My family has a very rare, almost unique health condition, we develop rheumatic symptoms in reaction to a host of triggers, the most common one is cold. The cold does not have to be very severe either, just working in an air conditioned office can result in high fevers, swollen joints, uncontrolled shaking, lose of fine motor control, and all sorts of other nastiness. Other triggers include exercise, and trauma (think ude tanren, or even the joint locks of aikido). Because our condition is so rare it is only now starting to get the kind of systemic investigation that allows our doctors and us to begin to understand the disease. Treatments are finally being developed and we are gaining important information about how the disease works which helps us manage it.
I used to be ashamed of the welts that would raise over my skin as a reaction developed, I would go to great lengths to hide them. I felt weak willed when, in the course of a developing reaction I could no longer stand in a front stance because of the pain in my ankles and knees. I often felt humiliated when I would begin to shake and loose fine motor control during winter training. I would gut it out, feeling incredibly frustrated, and go home to collapse while my fever would shoot up, often to 103f for hours.
A 33 year old male karate practitioner presented himself for a full-contact national karate competition. This individual competed for approximately 2 minutes and received a kick to the head. He collapsed in the competitive arena, and suffered a tonic-clonic seizure, lasting for 3 minutes 25 seconds. Examination in the competitive arena revealed an individual who was unconscious. First aid, and paramedic support was provided immediately.

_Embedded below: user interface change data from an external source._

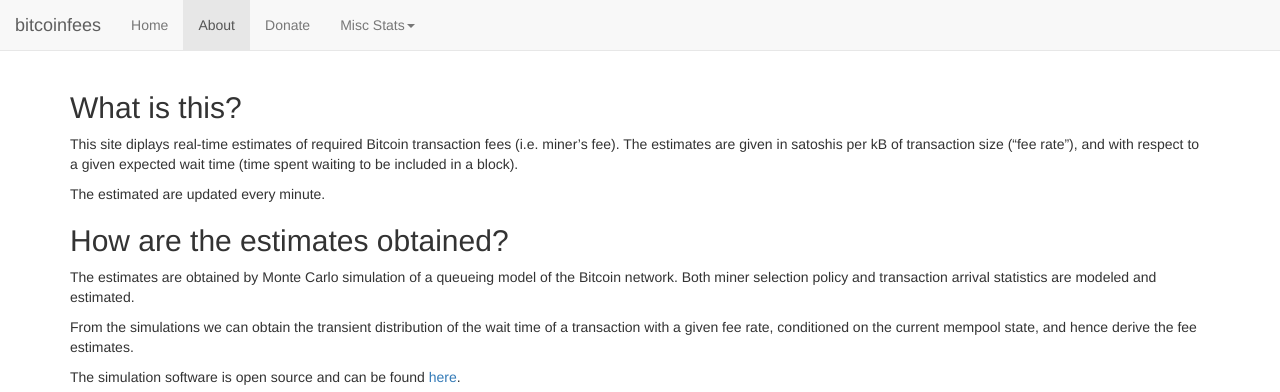
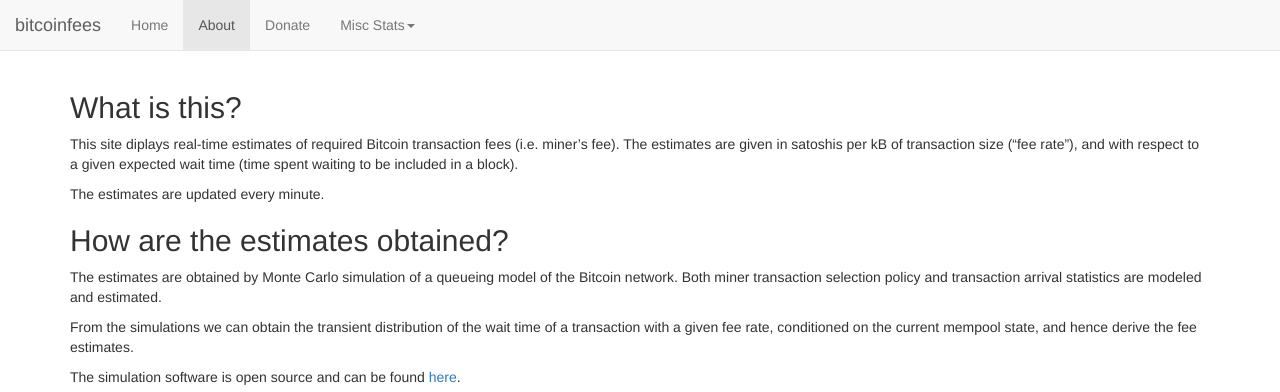
Before and after one commit to bitcoinfees/bitcoinfees.github.io, a Jekyll site: the page built from about.md, in a window 1280 px wide. Shown: the top 392 px of the page. Built offline with Jekyll 4.4.1, drawn with Linux system fonts in a browser that asks for light colours; nearby versions of some CDN libraries.

Commit message:
fix typos

```diff
--- a/about.md
+++ b/about.md
@@ -11,12 +11,12 @@
 given in satoshis per kB of transaction size ("fee rate"), and with respect to a given expected wait time
 (time spent waiting to be included in a block).
 
-The estimated are updated every minute.
+The estimates are updated every minute.
 
 ## How are the estimates obtained?
 
 The estimates are obtained by Monte Carlo simulation of a queueing model of the Bitcoin network.
-Both miner selection policy and transaction arrival statistics are modeled and estimated.
+Both miner transaction selection policy and transaction arrival statistics are modeled and estimated.
 
 From the simulations we can obtain the transient distribution of the wait time of a transaction with
 a given fee rate, conditioned on the current mempool state, and hence derive the fee estimates.
```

Excerpted from the Monash University website:
There were 941 Emergency Department (ED) presentations and 371 hospital admissions related to martial arts injury among person 0-59 years, recorded in the Victorian Emergency Minimum Dataset (VEMD) and the Victorian Admitted Episodes (VAED) over the 5-year period 2002-2006.
Frequency: Table 1 shows the annual frequency of ED presentations and hospital admissions by year. The increase in martial arts–related injury over the 5-year period is probably due to better reporting
To read the rest of the article click Here.
Here are a few articles on children and sport related injuries. All but the last couple on the list are devoted to growth plate injuries. This suggests issues regarding the appropriateness of some sorts of high impact (such as heavy bag and makiwara use as well as some tanren) training for younger karateka. Although I do not teach children, when asked I usually recommend the use of lighter target pads with students younger than about sixteen years old. At the very least instructors should be aware of the possibility of these types of injuries.
Have a look: